I’m a big fan of paper; working something out on paper is powerful. For a couple of decades I fell in love with tech, because I was writing for several computer magazines. That made me feel slightly guilty that I still used so much paper. I got over that very smartly, when I realized that using both paper and digital tools helped not only my productivity, but also my creativity. It just makes sense to keep doing what works.

Unfortunately, my diaries, journals, binders, and planners were a long way from being a real system. Not only did I have more paper notebooks than I could keep track of, I also had a blizzard of sticky notes on my bulletin board, my library shelves, and on just about any flat surface.

Although I’d been hearing about the bullet journal, I scoffed at it. Then in desperation, I decided to give the system a trial. Not only did I find it powerful and effective, I discovered something else. There’s a huge paper planner community. Who knew? My battered old Filofax is 25 years old, so I ordered a Hobonichi Techo, which is superb. Just right for bullet journaling in 2015.

Combining bullet journaling with digital tools like Evernote works for me, and I’ll write more about that in the coming months.

Bullet Journaling Resources

If you’re interested in trying bullet journaling, here are the resources I found valuable.

The Bullet Journal Website: Here’s What You Need to Know

Start by visiting the bullet journal website. Watch the video, grab a notebook, and get started. You’ll learn a lot about yourself. Here’s what I discovered immediately: I was more productive.

You can hide and ignore tasks you haven’t done with a digital task management tool. With a bullet journal, you can see that you’re migrating tasks over and over, and that fact alone irritates you enough that you DO that pain-in-the-rear task, or tasks. I hate administration, and while that won’t change, my bullet journal ensures that I DO those tasks.

The Bullet Journal Communities

I’m a member of two groups, the Bullet Journal Community on Google+, and the Bullet Journal Junkies Group on Facebook.

Lovely people on both those communities. If you have questions about notebooks, signifiers, methods, or anything else, ask.

Blog Post and Videos: Tips From Bullet Journalers

Here are some blog posts and videos which helped me to get started with bullet journaling.

33 Days Later: an Update on My Use of the Bullet Journal Method Task Tracking System: Jewel Ward offers this insight:

“What I like about the Bullet Journal method is that the act of manually transferring my tasks from day-to-day, week-to-week, and month-to-month forces me to be more aware of that I need to do, what I have done, and, what is feasible to do within the time frame I have available. It does take more time, but overall, it saves me time.”

How the Bullet Journal Cured Idea Overload Syndrome — Renee Shupe’s insight:
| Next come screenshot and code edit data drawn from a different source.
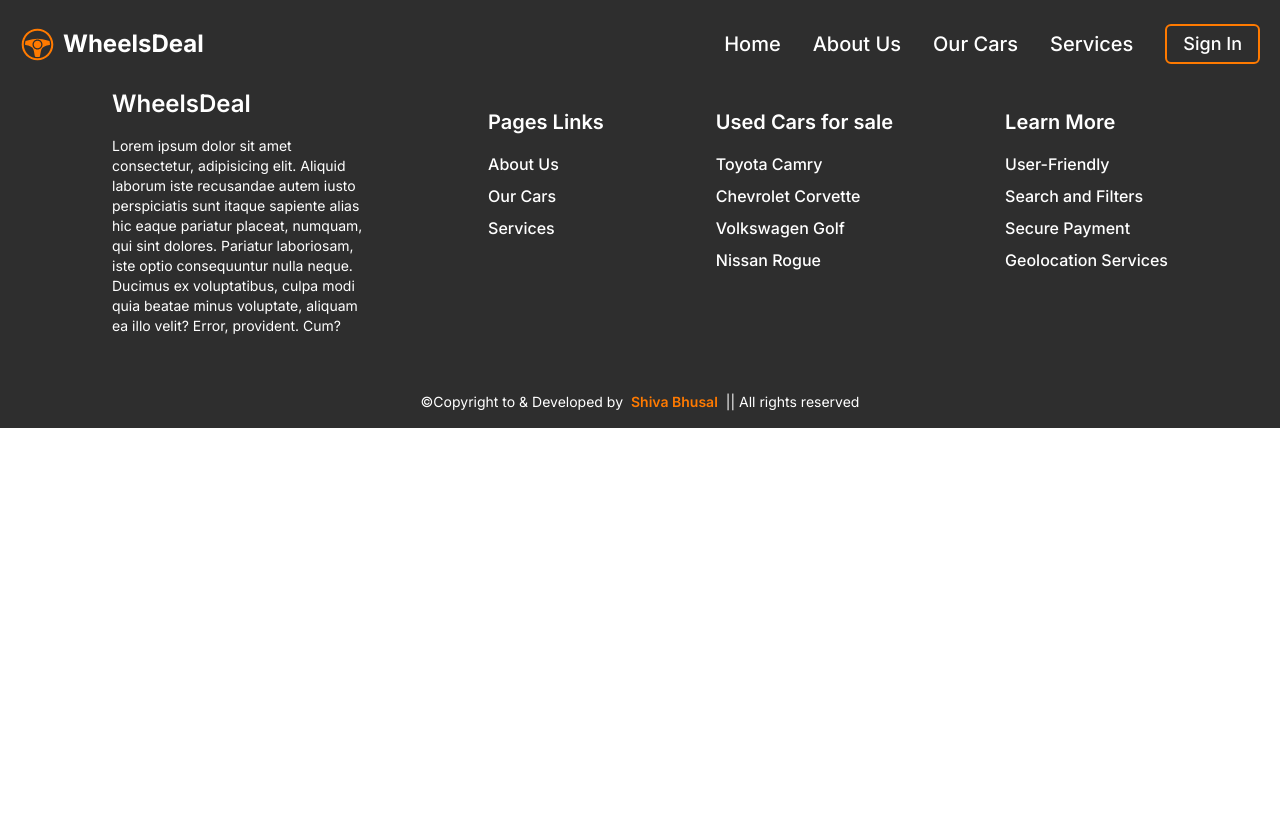
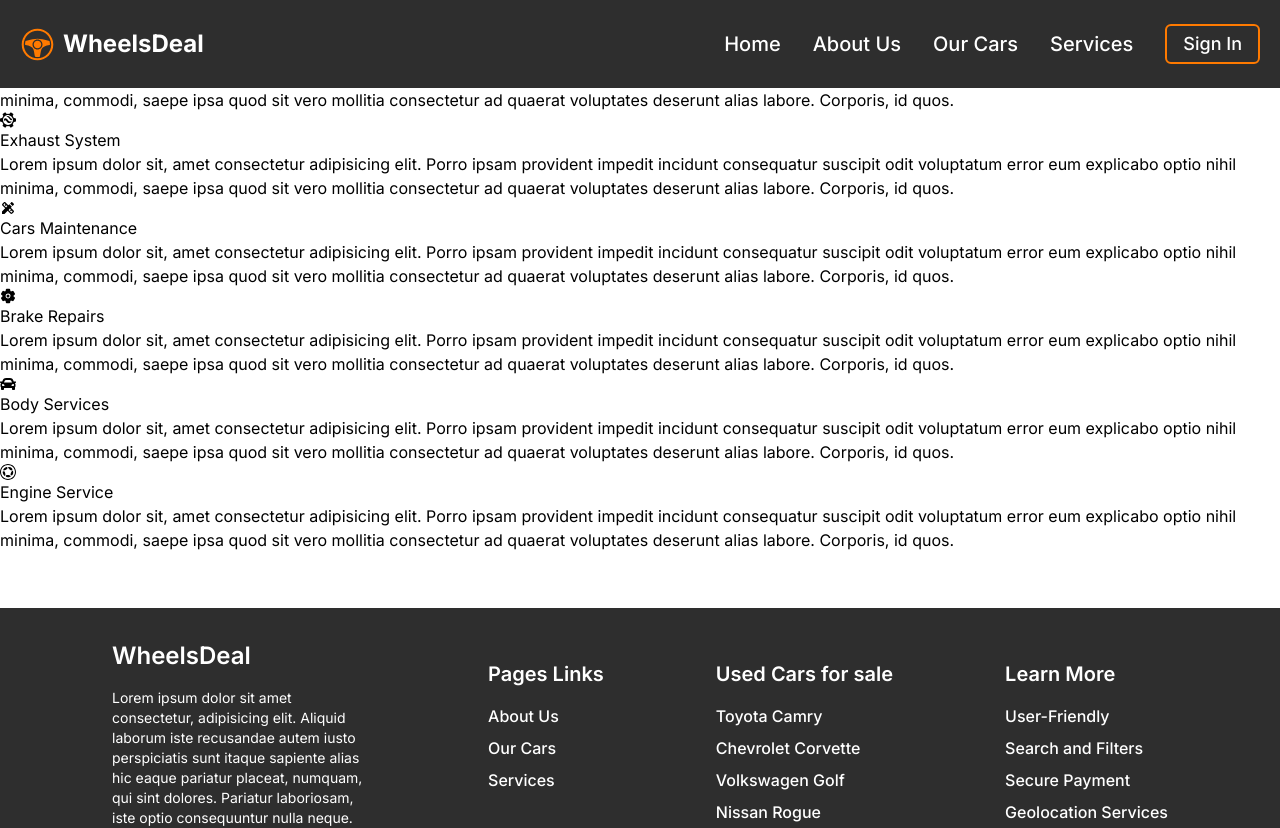
Before and after one commit to aviihs/reactSites, a React (Vite) app: page /service in a window 1280 px wide. Shown: the top 828 px of the page. Before the commit the page ends 800 px from the top, so only its background shows below. Built offline with nearby package versions, Linux system fonts and the light colour scheme.

Commit message:
added created service folder and its jsx files

```diff
--- /dev/null
+++ b/src/components/Service/OurService.jsx
@@ -0,0 +1,32 @@
+import React from 'react'
+import { GiCarWheel } from 'react-icons/gi'
+import { SiCoronaengine, SiGoogleearthengine } from 'react-icons/si'
+import { MdDesignServices } from 'react-icons/md'
+import { IoSettings } from 'react-icons/io5'
+import { FaCar } from 'react-icons/fa'
+import Service from '../../pages/Service'
+import ServiceCard from './ServiceCard'
+
+const OurService = () => {
+    const icon1 = <GiCarWheel />
+    const icon2 = <SiGoogleearthengine />
+    const icon3 = <MdDesignServices />
+    const icon4 = <IoSettings />
+    const icon5 = <FaCar />
+    const icon6 = <SiCoronaengine />
+  return (
+    <div>
+    <div>Our <span>Service</span></div>
+    <div className="">
+        < ServiceCard icon={icon1} title="Tires & Wheels" />
+        < ServiceCard icon={icon2} title="Exhaust System" />
+        < ServiceCard icon={icon3} title="Cars Maintenance" />
+        < ServiceCard icon={icon4} title="Brake Repairs" />
+        < ServiceCard icon={icon5} title="Body Services" />
+        < ServiceCard icon={icon6} title="Engine Service" />
+    </div>
+    </div>
+  )
+}
+
+export default OurService
--- /dev/null
+++ b/src/components/Service/ServiceCard.jsx
@@ -0,0 +1,13 @@
+import React from 'react'
+
+const ServiceCard = ({icon, title}) => {
+  return (
+    <div>
+        <p>{icon}</p>
+        <h1>{title}</h1>
+        <p>Lorem ipsum dolor sit, amet consectetur adipisicing elit. Porro ipsam provident impedit incidunt consequatur suscipit odit voluptatum error eum explicabo optio nihil minima, commodi, saepe ipsa quod sit vero mollitia consectetur ad quaerat voluptates deserunt alias labore. Corporis, id quos.</p>
+    </div>
+  )
+}
+
+export default ServiceCard
--- a/src/pages/Service.jsx
+++ b/src/pages/Service.jsx
@@ -1,10 +1,12 @@
 import React from 'react'
 import Navbar from '../components/Navbar'
+import OurService from '../components/Service/OurService'
 import Footer from '../components/Footer'
 
 const Service = () => {
   return (
     <>
+    < OurService />
     < Footer />
     </>
   )
```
“I discovered that using pen & paper over a digital process actually has me reviewing the ideas and taking action by either crossing them out as they are no longer valid or hashing it out and building a plan for implementation.”

Video: How I set up my Bullet Journal – from Hailey Cairo, an excellent primer.

Video: My Bullet Journal from Miss VickyBee, another excellent primer on how to get started.

Will bullet journaling work for you? I’ve no idea. However, if you’re as desperate to develop a sane time management system as I was, you’ll love the system. Watch Ryder Carroll’s video, and start. You’ll know whether it helps within a day or two.

, on Twitter: @angee, and find Angela on Pinterest, too.

Get coaching, and build your skills at Angela’s online store.